Retirement security, prison overcrowding, unconditional funding of the Israeli Defense Force — these are just a few of the issues never explored in the most influential arenas of American political debate because Democrats and Republicans are essentially of one mind when it comes to many subjects. Howard Dean aptly focused on this problem when he spoke of “God, gays, and guns” as the only areas of real clash between the two entrenched parties. He expressed a longing to see more discussion of bread and butter issues rarely made prominent by Presidential politics. Not long after this longing started to gain popular resonance, a lone non-verbal utterance became the pretext to sideline the outgoing Governor of Vermont.
In an ideal America, deep concern about a particular issue would translate into greater national attention paid to that issue. Advocacy groups and outsider political parties could concentrate on the realistic goal of claiming a few legislative seats. This concern would then be given much more effective voice on the national stage. In the absence of a majority party government, effective leadership would require outreach to some of these issue-oriented groups in order to build a coalition. The end result is better politics (incumbents face greater challenges to holding office, negative campaigning is much less likely to produce a win, and civic discourse focuses much more keenly on matters of governance) and better policies (bad ideas face much stronger resistance, proposals are evaluated from more diverse perspectives, and greater levels of expertise are applied to pressing issues.)
It is an old military truism that, “you go to war with the army you have, not the army you wish you had.” To some degree it is also the case that Americans must go to the polls with the political system we have, not the political system we wish we had. Yet going to the polls is, save for an elite group of insiders, a citizen’s only way to have a direct influence on possible changes to that system. Even in the early 21st century, when differences between Democrats and Republicans are especially pronounced, similarities remain strong. A vote for a candidate from either party is, like it or not, also an endorsement of the vast array of positions upheld by the bipartisan oligarchy.
Even more than sporting events, national elections tend to have unpredictable outcomes. It is understandable that an informed citizen in a closely contested state might choose “the lesser of two evils” over the endorsement of an outsider candidate with an agenda that is not generally evil. Yet I am inclined to believe this behavior fails to be ethical even if it is understandable.

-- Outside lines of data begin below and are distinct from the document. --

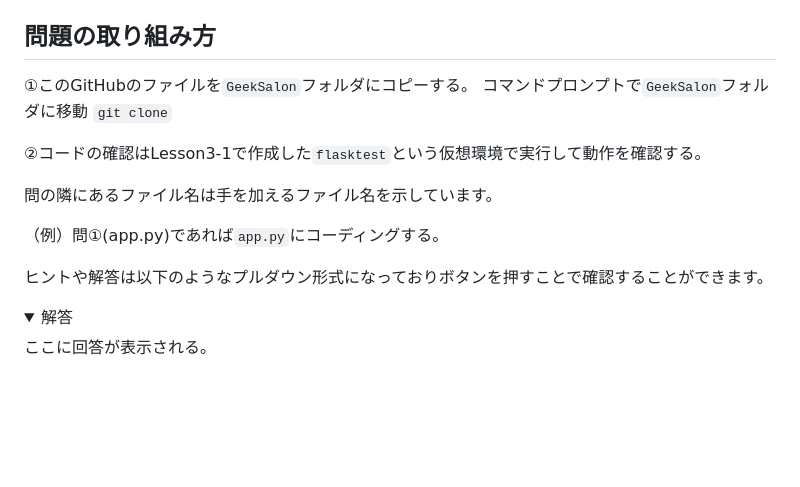
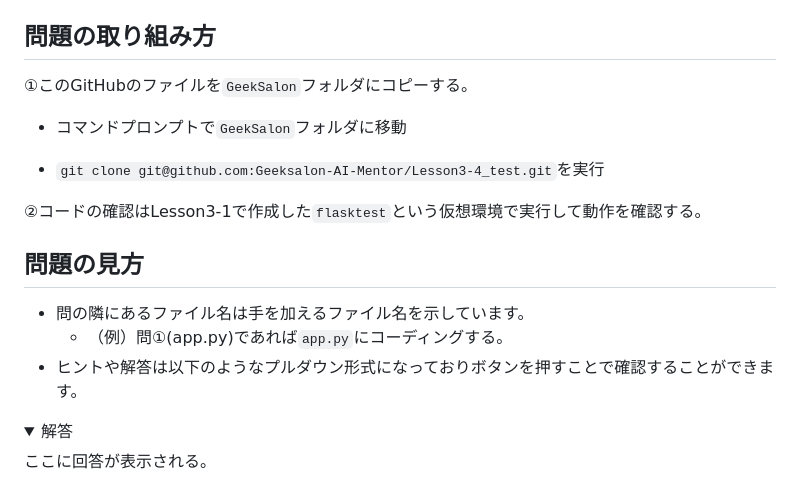
Before and after one commit to Geeksalon-AI-Mentor/Lesson3-4_test, a Markdown page: README.md, the part around the change. Drawn GitHub-style; folded sections open; blank space fills up the shorter version.

```diff
--- a/README.md
+++ b/README.md
@@ -19,17 +19,17 @@
 
 ## 問題の取り組み方
 ①このGitHubのファイルを`GeekSalon`フォルダにコピーする。
-コマンドプロンプトで`GeekSalon`フォルダに移動
-`git clone`
+
+- コマンドプロンプトで`GeekSalon`フォルダに移動
+
+- `git clone git@github.com:Geeksalon-AI-Mentor/Lesson3-4_test.git`を実行
 
 ②コードの確認はLesson3-1で作成した`flasktest`という仮想環境で実行して動作を確認する。
 
-
-問の隣にあるファイル名は手を加えるファイル名を示しています。
-
-（例）問①(app.py)であれば`app.py`にコーディングする。
-
-ヒントや解答は以下のようなプルダウン形式になっておりボタンを押すことで確認することができます。
+## 問題の見方
+- 問の隣にあるファイル名は手を加えるファイル名を示しています。
+    - （例）問①(app.py)であれば`app.py`にコーディングする。
+- ヒントや解答は以下のようなプルダウン形式になっておりボタンを押すことで確認することができます。
 
 <details>
 <summary>解答</summary>
```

A system so obviously and extremely dysfunctional finds its false justification renewed by every surge in support for mainstream candidates. It also finds its false justification challenged by every surge in support for third party candidates. Perhaps in this cycle, or even in this lifetime, you do not see an outsider mounting a successful Presidential challenge to the establishment. Does that warrant giving the establishment the strongest form of support private citizens can convey? Widespread belief in the validity of that thinking paints of picture of America not as a pluralist democracy, but as a schizophrenic autocracy. Can any earnest patriot knowingly further our national march down that dark path?